Introduced Nov. 1, a three-phase plan by the South Korean government to gradually lift restrictions previously imposed by COVID-19. With a vaccination rate of more than 80 per cent, experts across the country still feared the new policy could cause a spike in COVID-19 cases. Several countries had tested the waters previously and fell back into restrictions as COVID cases increased. South Korea’s test to hold the line and not break was something new.
Only weeks after a drive to return to a sense of normal, COVID-19 case counts soared, brought on by Omicron, a new and much more contagious variant.
Restrictions were imposed again, with a ban on private gatherings of more than four people, and a curfew for restaurants, cafes, bars and cinemas. This was supposed to last until Jan. 2, but the current four-limit on private gatherings and a 9 p.m. curfew on restaurants and cafes will continue until Jan. 16.
In Seoul, a New Year’s Eve concert featuring K-pop group Seventeen was allowed to go ahead, but fans were told not to cheer. In fact, a “no shout” warning was beamed throughout the venue, which was half-full.
In a submitted question as part of his regular Wednesday media briefing, Simcoe Muskoka Medical Officer of Health Dr. Charles Gardner was asked by Barrie 360 – when does society just begin to live with COVID-19?
“I don’t believe we’re there,” said Gardner. “Now, as we experience this new, very dramatic surge, although this variant (Omicron) shows less severity than most cases, by its infectiousness, it’s going to result in a high number of people that are quite ill and require hospital care and ICU care.”
“We need to do what we can to avoid that from happening.”
Gardner said people need to protect themselves, those they love, and the people around them.
“Be a part of the overall response to blunt this rise and to help manage and safeguard our capacity, meaning our health-care system.”
What Barrie 360 asked Gardner is a question he admitted has occurred to him from time to time during the pandemic.
“It’s a very tough question to answer,” he said. “So, we’re not there yet, and I am not sure when we will be there. No doubt, we will be there someday. But I don’t quite have an answer as to when or how that would take place.”
His comments come as Ontario reported a spike in the number of people hospitalized with COVID-19, a jump of more than 700 in the past day, and of those, 228 people are in intensive care. Health Minister Christine Elliott said 202 of those patients are unvaccinated.

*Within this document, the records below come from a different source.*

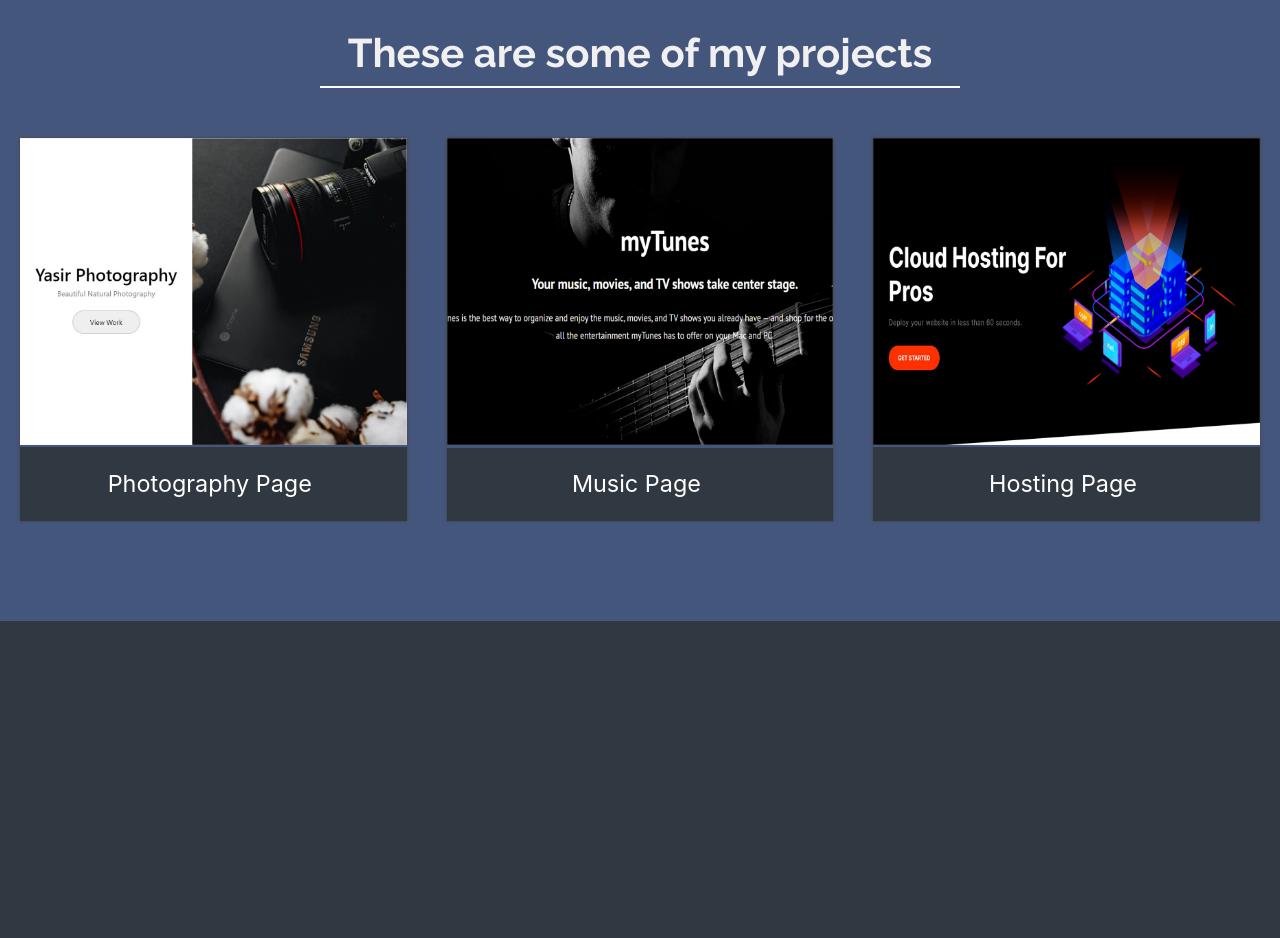
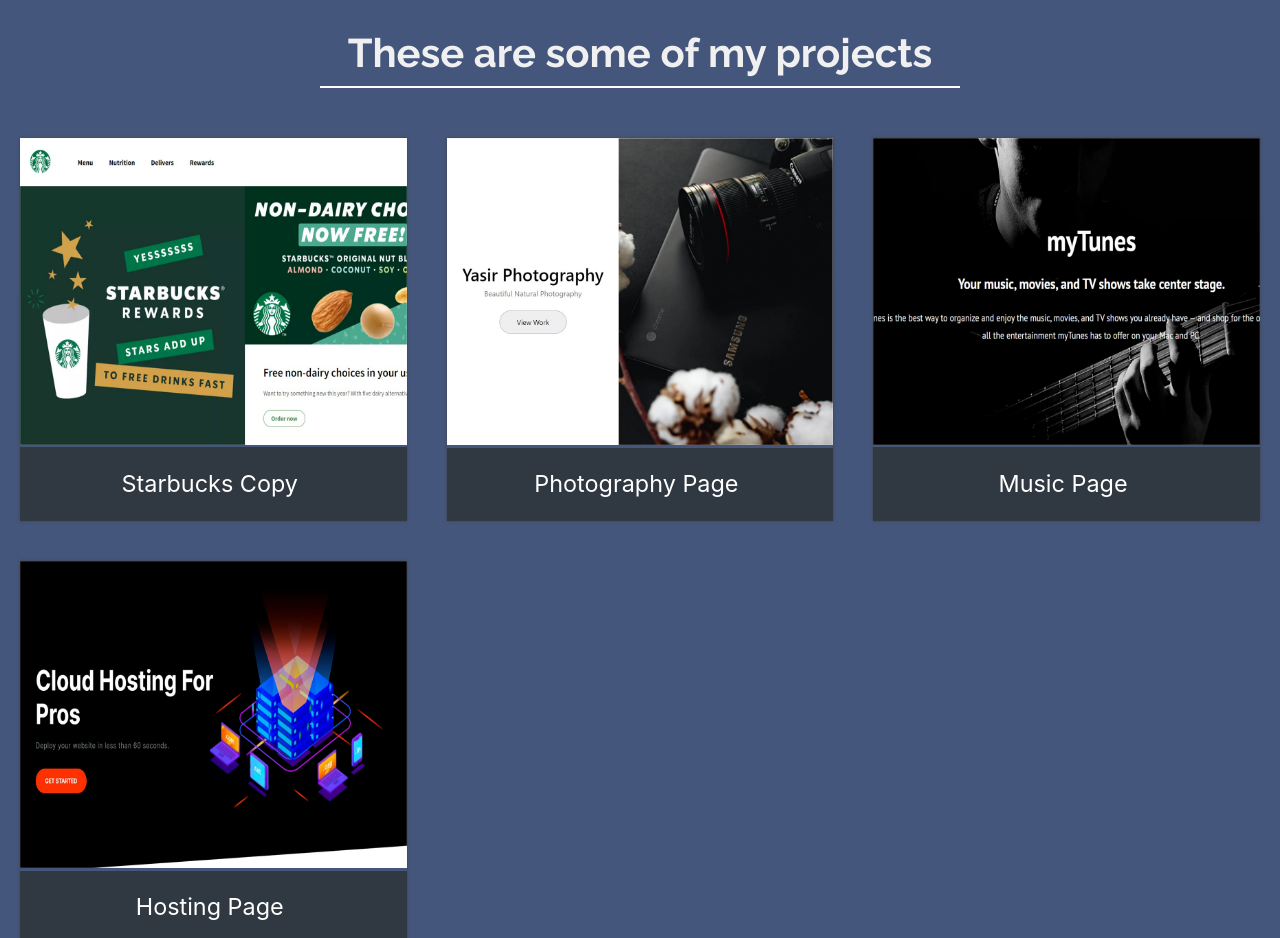
Before and after one commit to Yasirkhan6499/yasir-portfolio, a website built with Parcel: page index.html in a window 1280 px wide. Shown: the part 820-1758 px from the top of the page. Built offline with nearby package versions, Linux system fonts and the light colour scheme.

Commit message:
starbucks page added

```diff
--- a/index.html
+++ b/index.html
@@ -40,6 +40,17 @@
     <section class="projects-container" id="work">
       <h2 class="project-heading">These are some of my projects</h2>
       <section class="projects-block">
+        <a
+        class="link"
+        href="https://starbucks-yasir-copy.netlify.app/"
+        target="__blank"
+      >
+        <div class="work-block">
+          <img src="/images/starbucks5.png" alt="photography website" />
+          <div class="work__title-block">
+            <h3>Starbucks Copy</h3>
+          </div>
+        </div>
         <a
           class="link"
           href="https://yasirsphotography.netlify.app/"
```
Also changed, not shown: images/google.jpg (added), images/starbucks.jpg (added), images/starbucks2.jpg (added), images/starbucks3.png (added), images/starbucks4.jpg (added), images/starbucks5.png (added).
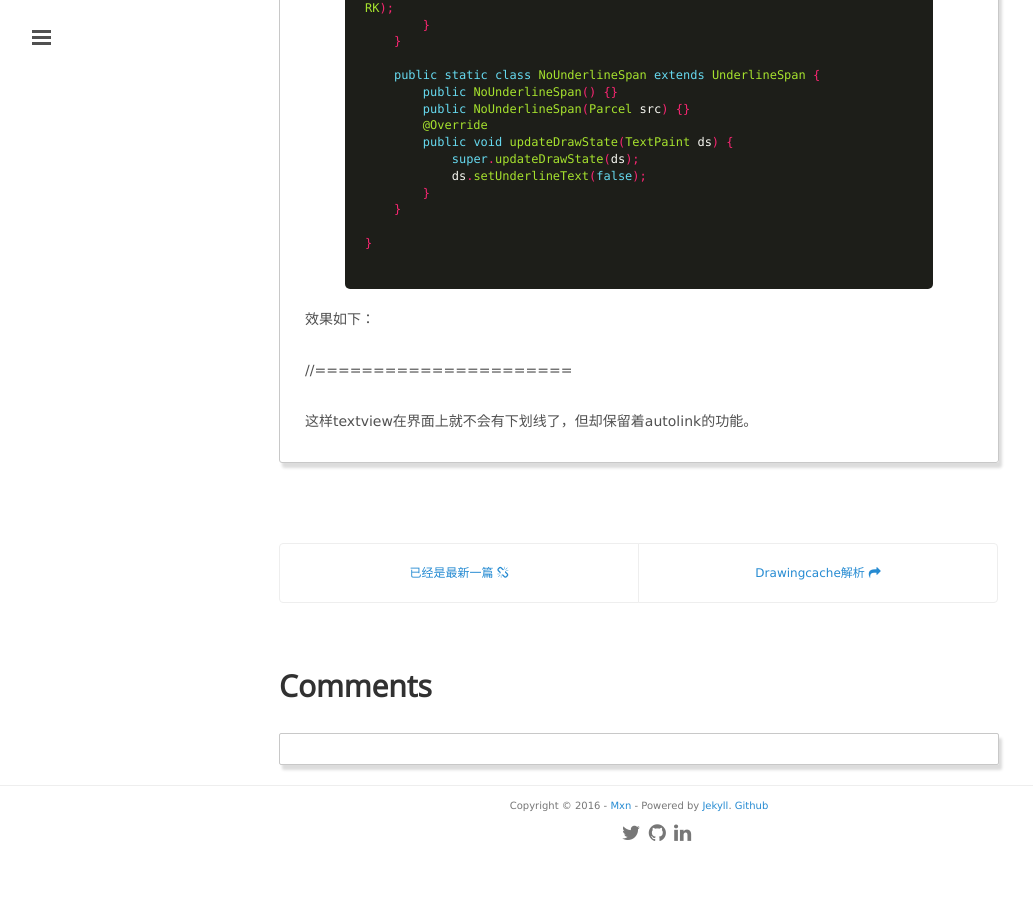
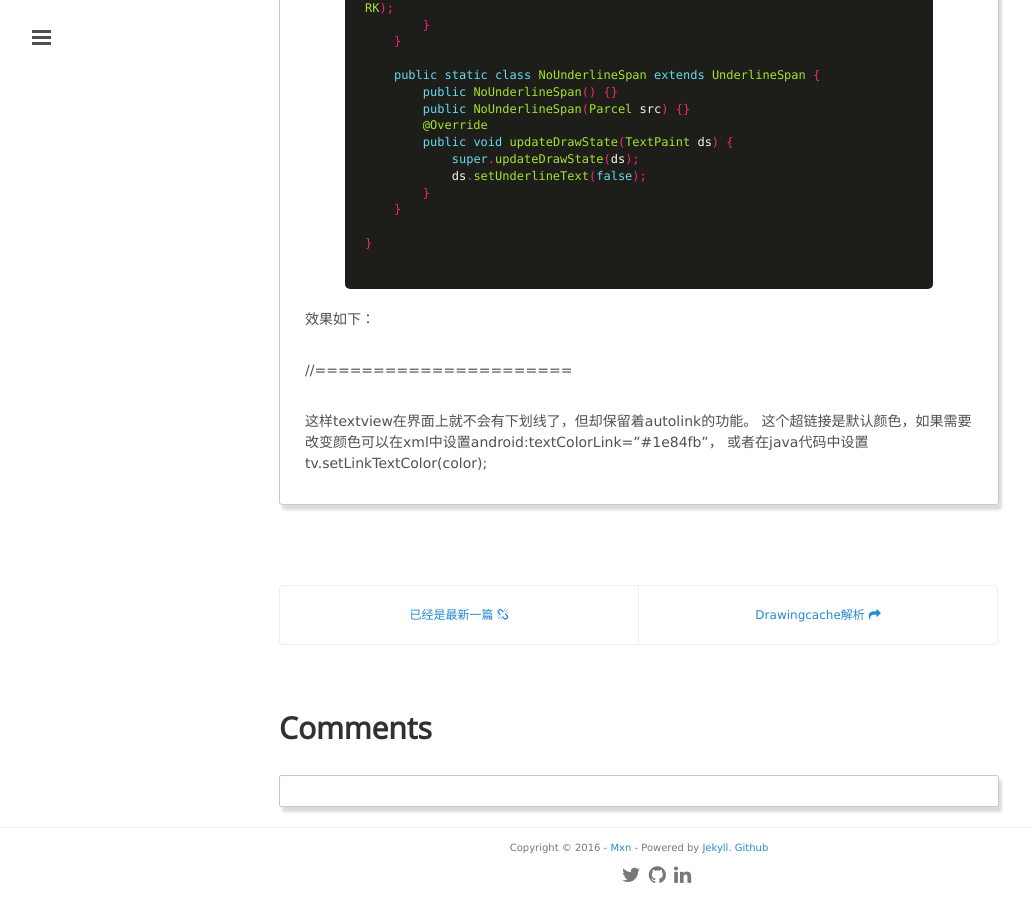
Before and after one commit to mxn21/mxn21.github.io, a Jekyll site: the page built from _posts/2016-1-29-TextView超链接实现方式总结.md, in a window 1280 px wide and 900 px high, scrolled down 2734 px. Shown: the whole window, without its empty margins (1-1034 px from the left). Built offline with Jekyll 4.4.1, drawn with Linux system fonts in a browser that asks for light colours; Markdown is read by kramdown in place of the engine named in the settings; comment, search, counter and statistics services are not loaded; before the commit the page ends 3592 px from its top, so only the background shows below that.

Commit message:
35543435

```diff
--- a/_posts/2016-1-29-TextView超链接实现方式总结.md
+++ b/_posts/2016-1-29-TextView超链接实现方式总结.md
@@ -139,3 +139,5 @@
 //======================
 
 这样textview在界面上就不会有下划线了，但却保留着autolink的功能。
+这个超链接是默认颜色，如果需要改变颜色可以在xml中设置android:textColorLink="#1e84fb"，
+或者在java代码中设置tv.setLinkTextColor(color);
```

The Ministry of Health has ordered hospitals to suspend all non-urgent surgeries and procedures in a bid to free up beds and preserve staffing levels.